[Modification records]
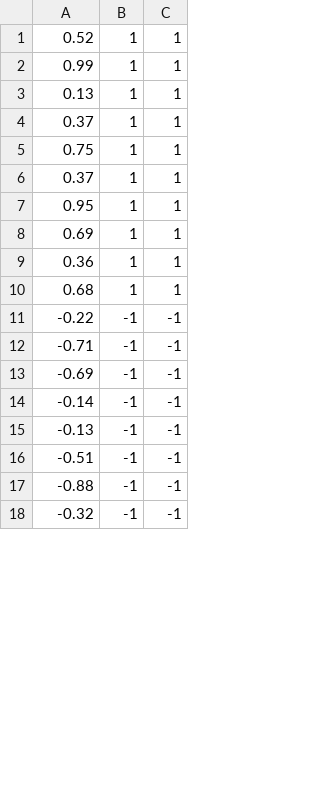
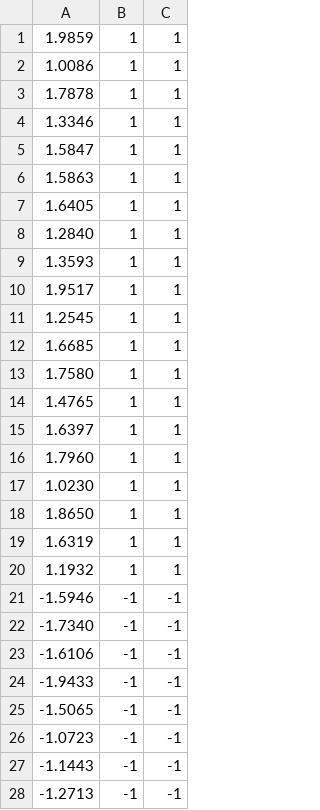
Before and after one commit to Sefirot006/LinearRegression_Public, a CSV file: data/dataP.csv, drawn as a sheet; only a part is shown; the diff covers the shown part only.

Commit message:
Añadiendo dataset.

```diff
--- a/data/dataP.csv
+++ b/data/dataP.csv
@@ -1,18 +1,28 @@
-0.52,1,1
-0.99,1,1
-0.13,1,1
-0.37,1,1
-0.75,1,1
-0.37,1,1
-0.95,1,1
-0.69,1,1
-0.36,1,1
-0.68,1,1
--0.22,-1,-1
--0.71,-1,-1
--0.69,-1,-1
--0.14,-1,-1
--0.13,-1,-1
--0.51,-1,-1
--0.88,-1,-1
--0.32,-1,-1
+1.9859,1,1
+1.0086,1,1
+1.7878,1,1
+1.3346,1,1
+1.5847,1,1
+1.5863,1,1
+1.6405,1,1
+1.2840,1,1
+1.3593,1,1
+1.9517,1,1
+1.2545,1,1
+1.6685,1,1
+1.7580,1,1
+1.4765,1,1
+1.6397,1,1
+1.7960,1,1
+1.0230,1,1
+1.8650,1,1
+1.6319,1,1
+1.1932,1,1
+-1.5946,-1,-1
+-1.7340,-1,-1
+-1.6106,-1,-1
+-1.9433,-1,-1
+-1.5065,-1,-1
+-1.0723,-1,-1
+-1.1443,-1,-1
+-1.2713,-1,-1
```
Also changed, not shown: 10 added rows and 2 edited cells elsewhere in this file, 1 other file.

THE TASK
From the first line to the last, repeat the records exactly. Leave out the pictures.

EXERCISE OUTPUT
Before and after one commit to Sefirot006/LinearRegression_Public, a CSV file: data/dataP.csv, drawn as a sheet; only a part is shown; the diff covers the shown part only.

Commit message:
Añadiendo dataset.

```diff
--- a/data/dataP.csv
+++ b/data/dataP.csv
@@ -1,18 +1,28 @@
-0.52,1,1
-0.99,1,1
-0.13,1,1
-0.37,1,1
-0.75,1,1
-0.37,1,1
-0.95,1,1
-0.69,1,1
-0.36,1,1
-0.68,1,1
--0.22,-1,-1
--0.71,-1,-1
--0.69,-1,-1
--0.14,-1,-1
--0.13,-1,-1
--0.51,-1,-1
--0.88,-1,-1
--0.32,-1,-1
+1.9859,1,1
+1.0086,1,1
+1.7878,1,1
+1.3346,1,1
+1.5847,1,1
+1.5863,1,1
+1.6405,1,1
+1.2840,1,1
+1.3593,1,1
+1.9517,1,1
+1.2545,1,1
+1.6685,1,1
+1.7580,1,1
+1.4765,1,1
+1.6397,1,1
+1.7960,1,1
+1.0230,1,1
+1.8650,1,1
+1.6319,1,1
+1.1932,1,1
+-1.5946,-1,-1
+-1.7340,-1,-1
+-1.6106,-1,-1
+-1.9433,-1,-1
+-1.5065,-1,-1
+-1.0723,-1,-1
+-1.1443,-1,-1
+-1.2713,-1,-1
```
Also changed, not shown: 10 added rows and 2 edited cells elsewhere in this file, 1 other file.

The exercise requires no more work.